Nearly 500,000 megawatts of new coal-fired electric generation capacity came online in China between 2000 and 2011. And the U.S. Department of Energy estimates that between 2013 and 2016 another 315,000 megawatts of addition coal-fired capacity will likely be built in the Asian giant.
In 2011, four Asian countries — China, Japan, South Korea, and India — made up more than a quarter of U.S. coal exports. And coal consumption in the region is expected to double by 2020, which bodes very well for US exporters.
Sales to Europe have also been very strong lately, natural gas in the old continent is generally sold on contracts linked to the price of oil, which is still relatively strong, and this makes gas more expensive as a source of power than cheap US coal. Cash strapped European countries are also prioritizing cheap energy over environmental concerns.
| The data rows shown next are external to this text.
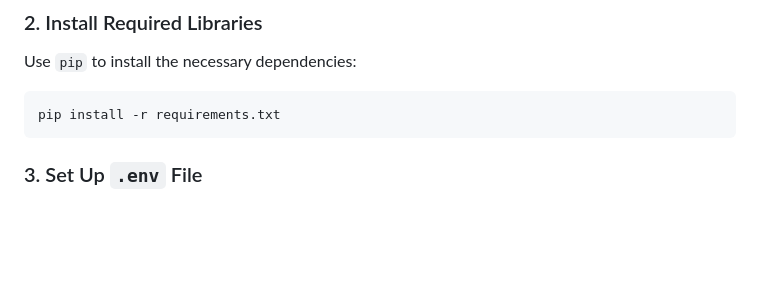
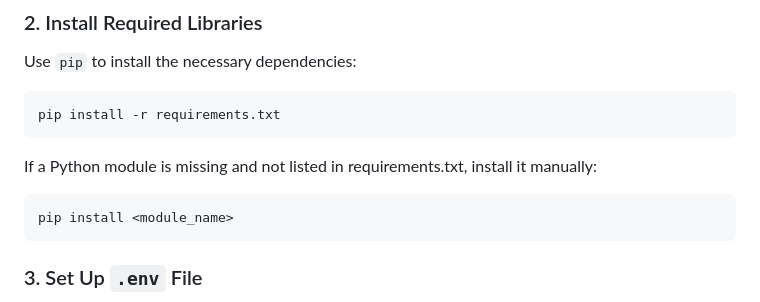
Before and after one commit to SinghAbh1shek/rag-practice, a Markdown page: ASKMYPDF/README.md, the part around the change. Rendered like a GitHub page; blank space fills up the shorter version.

````diff
--- a/ASKMYPDF/README.md
+++ b/ASKMYPDF/README.md
@@ -34,6 +34,11 @@ Use `pip` to install the necessary dependencies:
 
 ```bash
 pip install -r requirements.txt
+```
+If a Python module is missing and not listed in requirements.txt, install it manually:
+
+```bash
+pip install <module_name>
 ```
 
 
````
The Energy Information Administration estimates that the US is on track to achieve record coal exports in 2012 with 125 million tons for the year, surpassing the previous all-time high set in 1981. Coal exports are booming, and the fundamentals for that industry over the following years look very promising.
International demand should help stabilizing coal prices, and this could be bullish for producers, which are trading at historically depressed prices. On the other hand, the sector still leaves much to be desired in terms of fundamental quality and financial soundness.
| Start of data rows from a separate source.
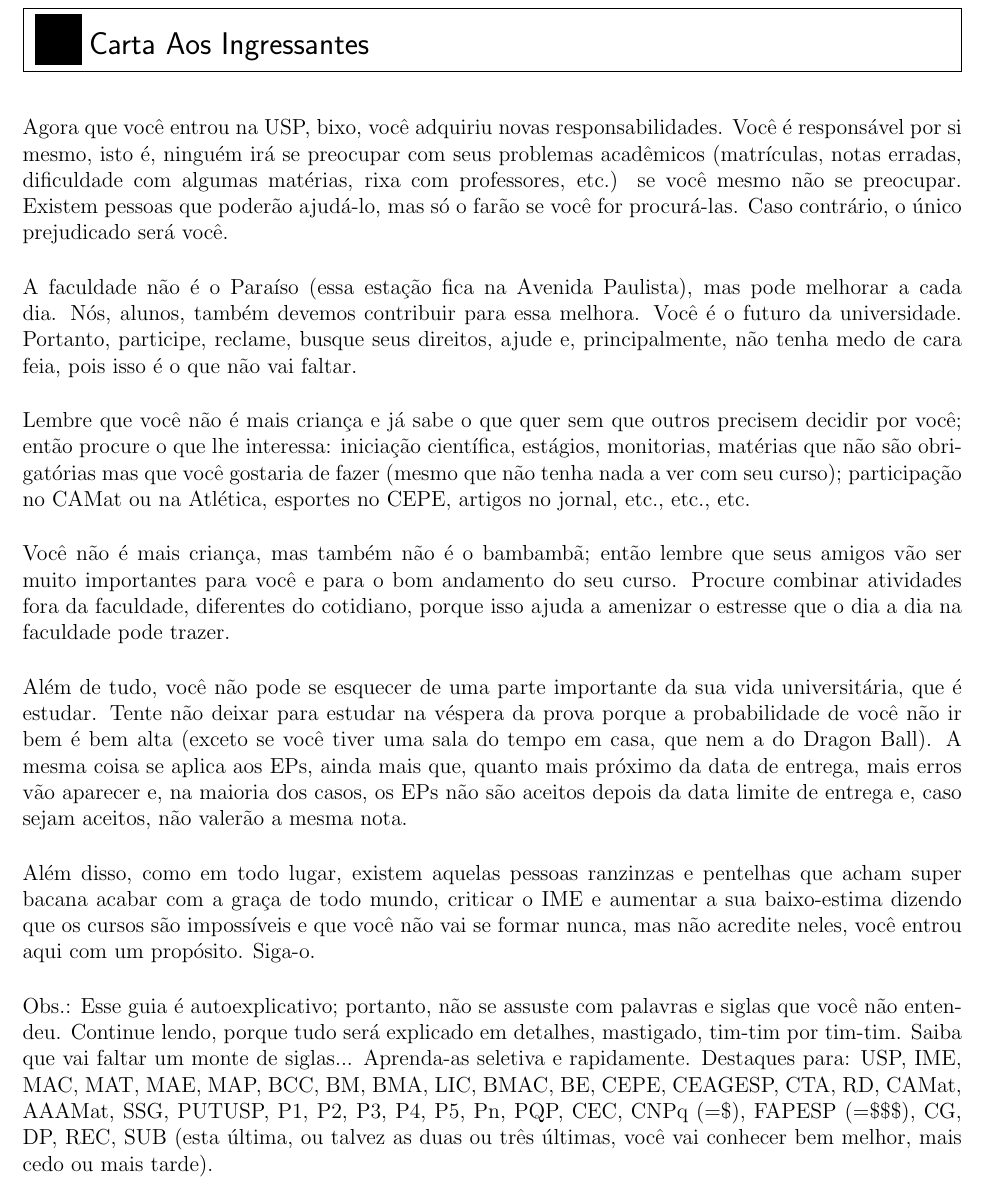
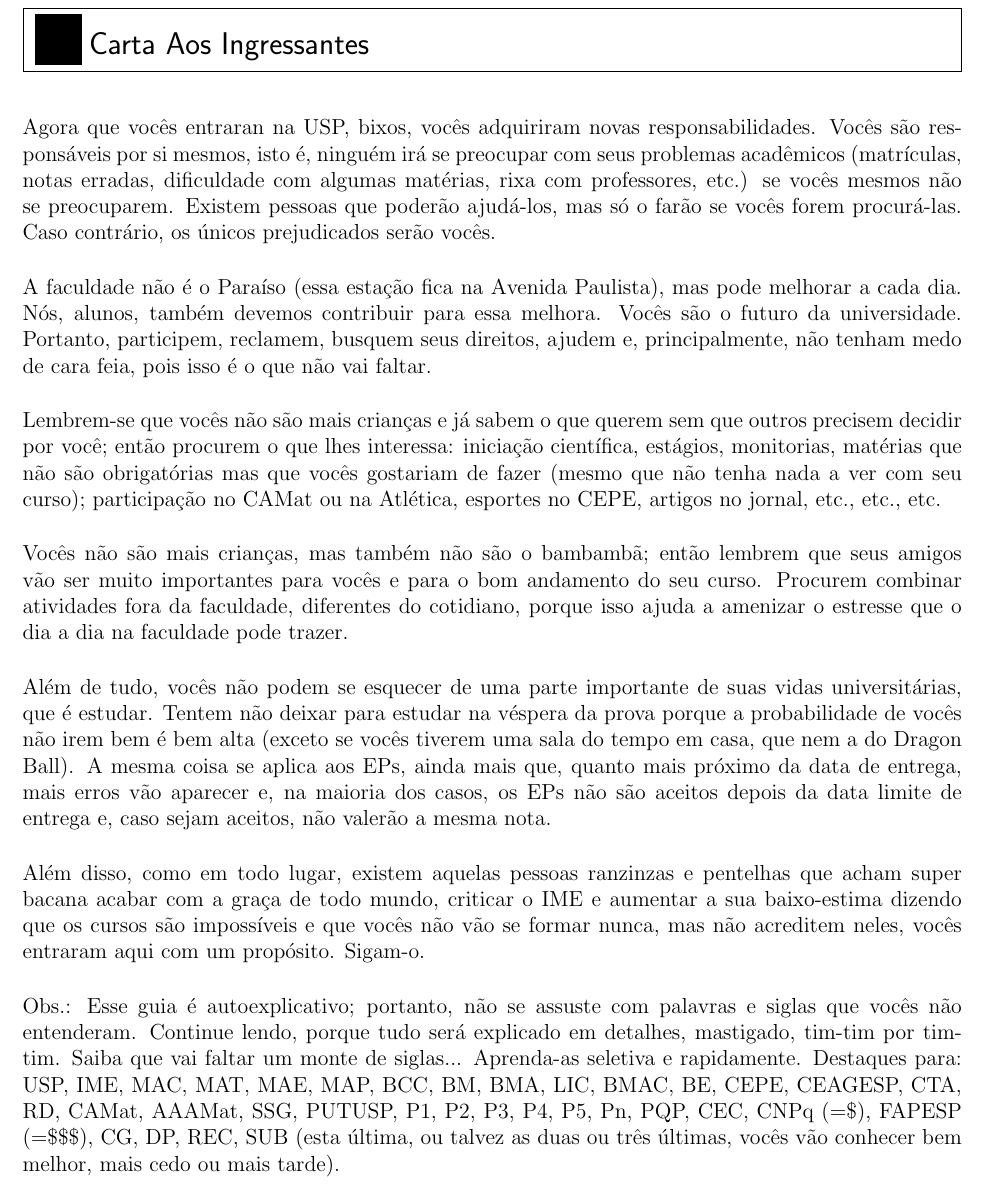
Before and after one commit to Kazuo256/guiadobixo, a LaTeX document (src/GuiaDoBixo.tex, which reads src/carta_aos_ingressantes.tex): part of page 8 of 69, cut so that both start at the same text. Compiled offline with pdfLaTeX.

Commit message:
carta aos ingressantes arrumada. Provavelmente precisa de revisão

```diff
--- a/src/carta_aos_ingressantes.tex
+++ b/src/carta_aos_ingressantes.tex
@@ -1,48 +1,52 @@
 \begin{secao}{Carta Aos Ingressantes}
 
-Agora que você entrou na USP, bixo, você adquiriu novas responsabilidades.
-Você é responsável por si mesmo, isto é, ninguém irá se preocupar com seus
-problemas acadêmicos (matrículas, notas erradas, dificuldade com algumas
-matérias, rixa com professores, etc.) se você mesmo não se preocupar. Existem
-pessoas que poderão ajudá-lo, mas só o farão se você for procurá-las. Caso
-contrário, o único prejudicado será você.
+Agora que vocês entraran na USP, bixos, vocês adquiriram novas
+responsabilidades.  Vocês são responsáveis por si mesmos, isto é, ninguém irá se
+preocupar com seus problemas acadêmicos (matrículas, notas erradas, dificuldade
+com algumas matérias, rixa com professores, etc.) se vocês mesmos não se
+preocuparem. Existem pessoas que poderão ajudá-los, mas só o farão se vocês
+forem procurá-las. Caso contrário, os únicos prejudicados serão vocês.
 
 A faculdade não é o Paraíso (essa estação fica na Avenida Paulista), mas pode
 melhorar a cada dia. Nós, alunos, também devemos contribuir para essa melhora.
-Você é o futuro da universidade. Portanto, participe, reclame, busque seus
-direitos, ajude e, principalmente, não tenha medo de cara feia, pois isso é o
+Vocês são o futuro da universidade. Portanto, participem, reclamem, busquem seus
+direitos, ajudem e, principalmente, não tenham medo de cara feia, pois isso é o
 que não vai faltar.
 
-Lembre que você não é mais criança e já sabe o que quer sem que outros precisem decidir por você; então procure o que lhe interessa: iniciação científica,
-estágios, monitorias, matérias que não são obrigatórias mas que você gostaria
-de fazer (mesmo que não tenha nada a ver com seu curso); participação no
-CAMat ou na Atlética, esportes no CEPE, artigos no jornal, etc., etc., etc.
+Lembrem-se que vocês não são mais crianças e já sabem o que querem sem que
+outros precisem decidir por você; então procurem o que lhes interessa: iniciação
+científica, estágios, monitorias, matérias que não são obrigatórias mas que
+vocês gostariam de fazer (mesmo que não tenha nada a ver com seu curso);
+participação no CAMat ou na Atlética, esportes no CEPE, artigos no jornal, etc.,
+etc., etc.
 
-Você não é mais criança, mas também não é o bambambã; então lembre que
-seus amigos vão ser muito importantes para você e para o bom andamento do seu
-curso. Procure combinar atividades fora da faculdade, diferentes do cotidiano,
-porque isso ajuda a amenizar o estresse que o dia a dia na faculdade pode trazer.
+Vocês não são mais crianças, mas também não são o bambambã; então lembrem que
+seus amigos vão ser muito importantes para vocês e para o bom andamento do seu
+curso. Procurem combinar atividades fora da faculdade, diferentes do cotidiano,
+porque isso ajuda a amenizar o estresse que o dia a dia na faculdade pode
+trazer.
 
-Além de tudo, você não pode se esquecer de uma parte importante da sua vida
-universitária, que é estudar. Tente não deixar para estudar na véspera da prova
-porque a probabilidade de você não ir bem é bem alta (exceto se você tiver
-uma sala do tempo em casa, que nem a do Dragon Ball). A mesma coisa se aplica aos EPs,
-ainda mais que, quanto mais próximo da data de entrega, mais erros vão aparecer
-e, na maioria dos casos, os EPs não são aceitos depois da data limite de entrega
-e, caso sejam aceitos, não valerão a mesma nota.
+Além de tudo, vocês não podem se esquecer de uma parte importante de suas vidas
+universitárias, que é estudar. Tentem não deixar para estudar na véspera da
+prova porque a probabilidade de vocês não irem bem é bem alta (exceto se vocês
+tiverem uma sala do tempo em casa, que nem a do Dragon Ball). A mesma coisa se
+aplica aos EPs, ainda mais que, quanto mais próximo da data de entrega, mais
+erros vão aparecer e, na maioria dos casos, os EPs não são aceitos depois da
+data limite de entrega e, caso sejam aceitos, não valerão a mesma nota.
 
 Além disso, como em todo lugar, existem aquelas pessoas ranzinzas e pentelhas
-que acham super bacana acabar com a graça de todo mundo, criticar o IME e aumentar
-a sua baixo-estima dizendo que os cursos são impossíveis e que
-você não vai se formar nunca, mas não acredite neles, você entrou aqui com um
-propósito. Siga-o.
+que acham super bacana acabar com a graça de todo mundo, criticar o IME e
+aumentar a sua baixo-estima dizendo que os cursos são impossíveis e que vocês
+não vão se formar nunca, mas não acreditem neles, vocês entraram aqui com um
+propósito. Sigam-o.
 
-Obs.: Esse guia é autoexplicativo; portanto, não se assuste com palavras e siglas
-que você não entendeu. Continue lendo, porque tudo será explicado em detalhes,
-mastigado, tim-tim por tim-tim. Saiba que vai faltar um monte de siglas...
-Aprenda-as seletiva e rapidamente. Destaques para: USP, IME, MAC, MAT, MAE, MAP,
-BCC, BM, BMA, LIC, BMAC, BE, CEPE, CEAGESP, CTA, RD, CAMat, AAAMat, SSG, PUTUSP,
-P1, P2, P3, P4, P5, Pn, PQP, CEC, CNPq (=\$), FAPESP (=\$\$\$), CG, DP, REC, SUB
-(esta última, ou talvez as duas ou três últimas, você vai conhecer bem melhor, mais cedo ou mais tarde).
+Obs.: Esse guia é autoexplicativo; portanto, não se assuste com palavras e
+siglas que vocês não entenderam. Continue lendo, porque tudo será explicado em
+detalhes, mastigado, tim-tim por tim-tim. Saiba que vai faltar um monte de
+siglas...  Aprenda-as seletiva e rapidamente. Destaques para: USP, IME, MAC,
+MAT, MAE, MAP, BCC, BM, BMA, LIC, BMAC, BE, CEPE, CEAGESP, CTA, RD, CAMat,
+AAAMat, SSG, PUTUSP, P1, P2, P3, P4, P5, Pn, PQP, CEC, CNPq (=\$), FAPESP
+(=\$\$\$), CG, DP, REC, SUB (esta última, ou talvez as duas ou três últimas,
+vocês vão conhecer bem melhor, mais cedo ou mais tarde).
 
 \end{secao}
```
Alpha Natural Resources and Arch Coal have been losing money over the last years, and they would probably need a material recovery in coal prices to become profitable again. Peabody Energy has positive earnings figures, but capital allocation hasn't been very convenient lately.
Peabody purchased Australian metallurgical coal producer Macarthur Coal in 2011 for an expensive valuation of AUD 4.8 billion, implying more than 30 times trailing sales. Metallurgical coal prices have been falling since then, and the acquisition has increased leverage levels at Peabody in a considerable way. Coal stocks will probably react positively to stabilizing coal prices, but the industry doesn't look very attractive in terms of profitability and fundamental strength.
Diversification could be a convenient way to reduce risks while still capturing upside potential in the coal business, and Market Vectors Coal ETF (NYSEMKT: KOL) is the most popular ETF to invest in the sector. The instrument holds around 35 coal related companies from around the world, not only coal miners, but also businesses in coal transportation and mining equipment.
Norfolk Southern (NYSE: NSC) may not be a pure coal play, but this well managed railroad makes more than 30% of revenue from coal shipments, so it stands to benefit from surging exports demand. Norfolk has operating margins in the area of 28% and a rock solid track record of cash flow generation, so the company provides an alternative of superior fundamental quality in comparison to coal producers.
And Norfolk is cheap too; the company carries a P/E ratio around 11.3 and a dividend yield of more than 3.2%. This is quite attractive for such a high quality business, especially if the company sees improving sales growth from higher coal volumes over the next quarters.
Cheap natural gas has been a problem for coal companies over the last years, and many stocks in the sector are trading at dramatically depressed levels. But the commodity is still highly demanded in other countries, and exports markets look very promising. International demand may provide the necessary fuel for a turnaround in the coal sector, and there is a lot of upside room under that scenario.
acardenal has no positions in the stocks mentioned above. The Motley Fool has no positions in the stocks mentioned above. Try any of our Foolish newsletter services free for 30 days. We Fools may not all hold the same opinions, but we all believe that considering a diverse range of insights makes us better investors. The Motley Fool has a disclosure policy. Is this post wrong? Click here. Think you can do better? Join us and write your own!